Data for this exercise:

====

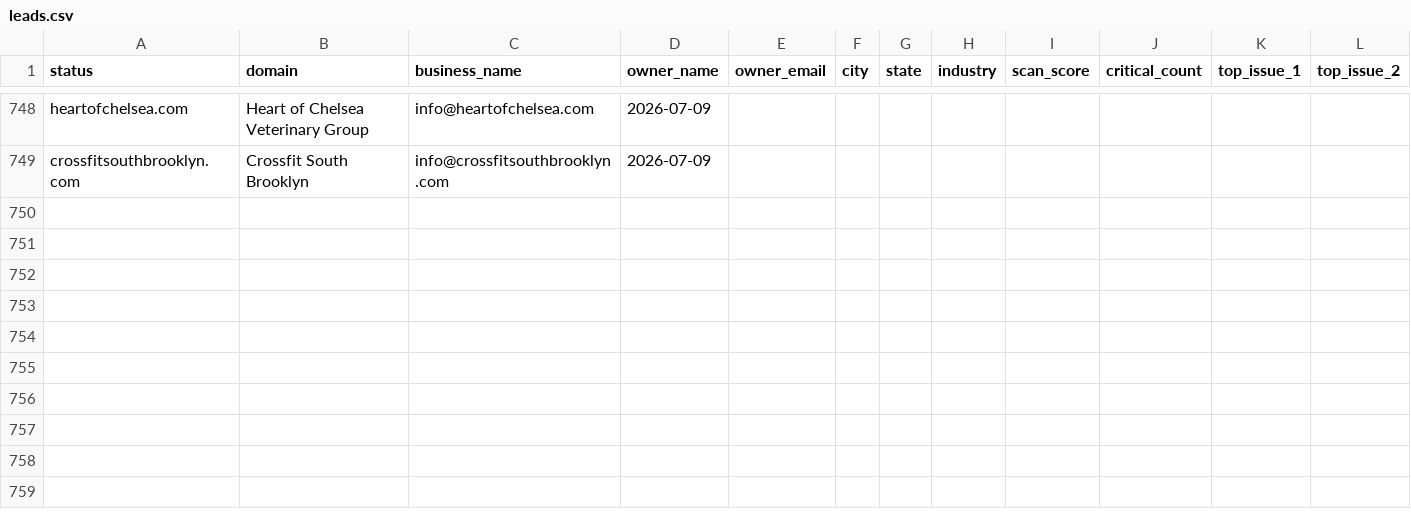
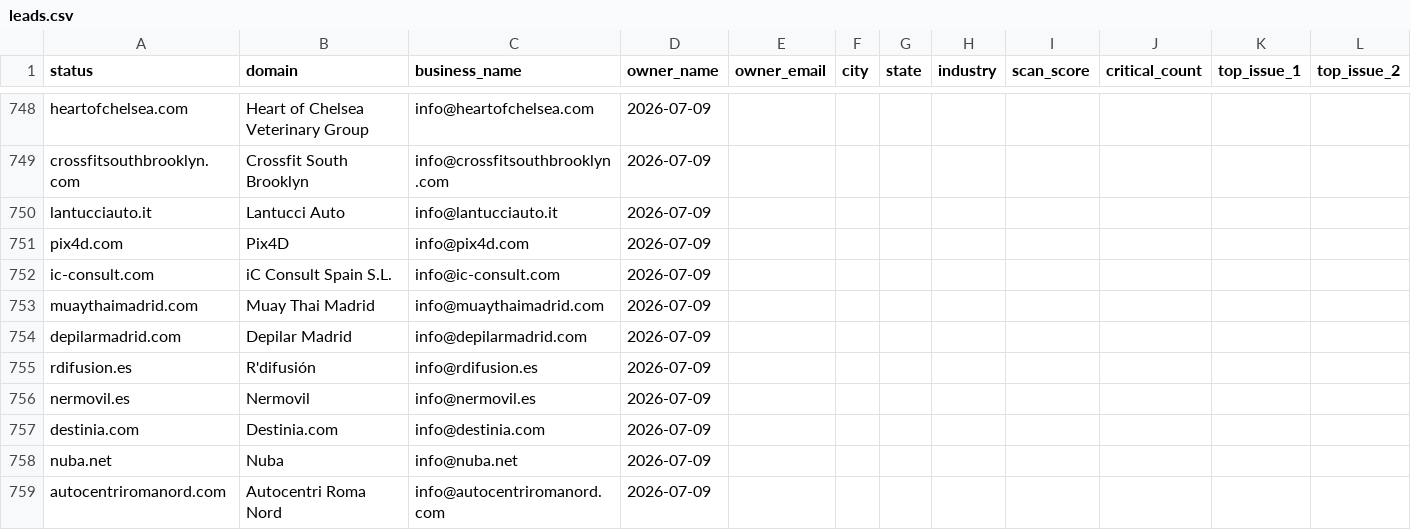
Before and after one commit to RanuK12/ADA-Audits, a CSV file: prospectos/leads.csv, drawn as a sheet; only a part is shown, gaps mark what is left out; rows hold the shown columns only; the diff names each change by its address in the sheet, - before the commit and + after, or states it on an @@ line.

Commit message:
ranukita: trabajo del agente (auto-commit) [ranukita:d067a0]

```diff
--- a/prospectos/leads.csv
+++ b/prospectos/leads.csv
+row 750: lantucciauto.it | Lantucci Auto | info@lantucciauto.it | 2026-07-09
+row 751: pix4d.com | Pix4D | info@pix4d.com | 2026-07-09
+row 752: ic-consult.com | iC Consult Spain S.L. | info@ic-consult.com | 2026-07-09
+row 753: muaythaimadrid.com | Muay Thai Madrid | info@muaythaimadrid.com | 2026-07-09
+row 754: depilarmadrid.com | Depilar Madrid | info@depilarmadrid.com | 2026-07-09
+row 755: rdifusion.es | R'difusión | info@rdifusion.es | 2026-07-09
+row 756: nermovil.es | Nermovil | info@nermovil.es | 2026-07-09
+row 757: destinia.com | Destinia.com | info@destinia.com | 2026-07-09
+row 758: nuba.net | Nuba | info@nuba.net | 2026-07-09
+row 759: autocentriromanord.com | Autocentri Roma Nord | info@autocentriromanord.com | 2026-07-09
```
Also changed, not shown: 1 other file.
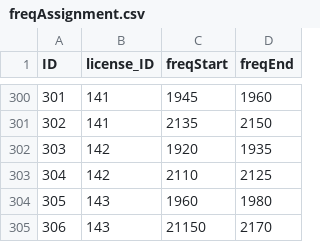
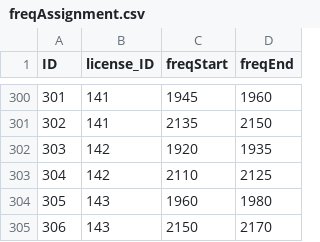
Before and after one commit to open-telecom-data/spectrum-assignments, a CSV file: csv/freqAssignment.csv, drawn as a sheet; only a part is shown, gaps mark what is left out.

```diff
--- a/csv/freqAssignment.csv
+++ b/csv/freqAssignment.csv
@@ -304,2 +304,2 @@ ID,license_ID,freqStart,freqEnd
 305,143,1960,1980
-306,143,21150,2170
+306,143,2150,2170
```
Also changed, not shown: csv/shareholding.csv, 3 other files.
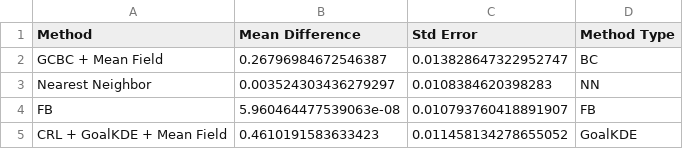
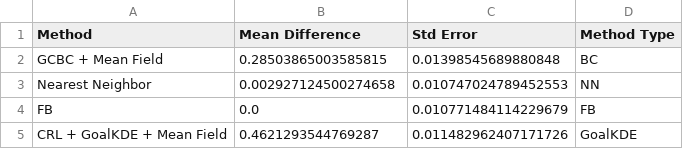
Before and after one commit to kwantlin/JaxGCRL, a CSV file: notebooks/results_ant/value_of_pretraining_ant.csv, drawn as a sheet.

```diff
--- a/notebooks/results_ant/value_of_pretraining_ant.csv
+++ b/notebooks/results_ant/value_of_pretraining_ant.csv
@@ -1,5 +1,5 @@
 Method,Mean Difference,Std Error,Method Type
-GCBC + Mean Field,0.26796984672546387,0.013828647322952747,BC
-Nearest Neighbor,0.003524303436279297,0.0108384620398283,NN
-FB,5.960464477539063e-08,0.010793760418891907,FB
-CRL + GoalKDE + Mean Field,0.4610191583633423,0.011458134278655052,GoalKDE
+GCBC + Mean Field,0.28503865003585815,0.01398545689880848,BC
+Nearest Neighbor,0.002927124500274658,0.010747024789452553,NN
+FB,0.0,0.010771484114229679,FB
+CRL + GoalKDE + Mean Field,0.4621293544769287,0.011482962407171726,GoalKDE
```
Also changed, not shown: notebooks/combined_results/crl_oracle_vs_crl_goalkde_combined_data.csv, notebooks/combined_results/fb_vs_goalkde_combined_data.csv, 45 other files.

====

What you have to do: When you retype the listing above, keep each line exactly as written and drop the pictures.

Answer section:
Before and after one commit to RanuK12/ADA-Audits, a CSV file: prospectos/leads.csv, drawn as a sheet; only a part is shown, gaps mark what is left out; rows hold the shown columns only; the diff names each change by its address in the sheet, - before the commit and + after, or states it on an @@ line.

Commit message:
ranukita: trabajo del agente (auto-commit) [ranukita:d067a0]

```diff
--- a/prospectos/leads.csv
+++ b/prospectos/leads.csv
+row 750: lantucciauto.it | Lantucci Auto | info@lantucciauto.it | 2026-07-09
+row 751: pix4d.com | Pix4D | info@pix4d.com | 2026-07-09
+row 752: ic-consult.com | iC Consult Spain S.L. | info@ic-consult.com | 2026-07-09
+row 753: muaythaimadrid.com | Muay Thai Madrid | info@muaythaimadrid.com | 2026-07-09
+row 754: depilarmadrid.com | Depilar Madrid | info@depilarmadrid.com | 2026-07-09
+row 755: rdifusion.es | R'difusión | info@rdifusion.es | 2026-07-09
+row 756: nermovil.es | Nermovil | info@nermovil.es | 2026-07-09
+row 757: destinia.com | Destinia.com | info@destinia.com | 2026-07-09
+row 758: nuba.net | Nuba | info@nuba.net | 2026-07-09
+row 759: autocentriromanord.com | Autocentri Roma Nord | info@autocentriromanord.com | 2026-07-09
```
Also changed, not shown: 1 other file.
Before and after one commit to open-telecom-data/spectrum-assignments, a CSV file: csv/freqAssignment.csv, drawn as a sheet; only a part is shown, gaps mark what is left out.

```diff
--- a/csv/freqAssignment.csv
+++ b/csv/freqAssignment.csv
@@ -304,2 +304,2 @@ ID,license_ID,freqStart,freqEnd
 305,143,1960,1980
-306,143,21150,2170
+306,143,2150,2170
```
Also changed, not shown: csv/shareholding.csv, 3 other files.
Before and after one commit to kwantlin/JaxGCRL, a CSV file: notebooks/results_ant/value_of_pretraining_ant.csv, drawn as a sheet.

```diff
--- a/notebooks/results_ant/value_of_pretraining_ant.csv
+++ b/notebooks/results_ant/value_of_pretraining_ant.csv
@@ -1,5 +1,5 @@
 Method,Mean Difference,Std Error,Method Type
-GCBC + Mean Field,0.26796984672546387,0.013828647322952747,BC
-Nearest Neighbor,0.003524303436279297,0.0108384620398283,NN
-FB,5.960464477539063e-08,0.010793760418891907,FB
-CRL + GoalKDE + Mean Field,0.4610191583633423,0.011458134278655052,GoalKDE
+GCBC + Mean Field,0.28503865003585815,0.01398545689880848,BC
+Nearest Neighbor,0.002927124500274658,0.010747024789452553,NN
+FB,0.0,0.010771484114229679,FB
+CRL + GoalKDE + Mean Field,0.4621293544769287,0.011482962407171726,GoalKDE
```
Also changed, not shown: notebooks/combined_results/crl_oracle_vs_crl_goalkde_combined_data.csv, notebooks/combined_results/fb_vs_goalkde_combined_data.csv, 45 other files.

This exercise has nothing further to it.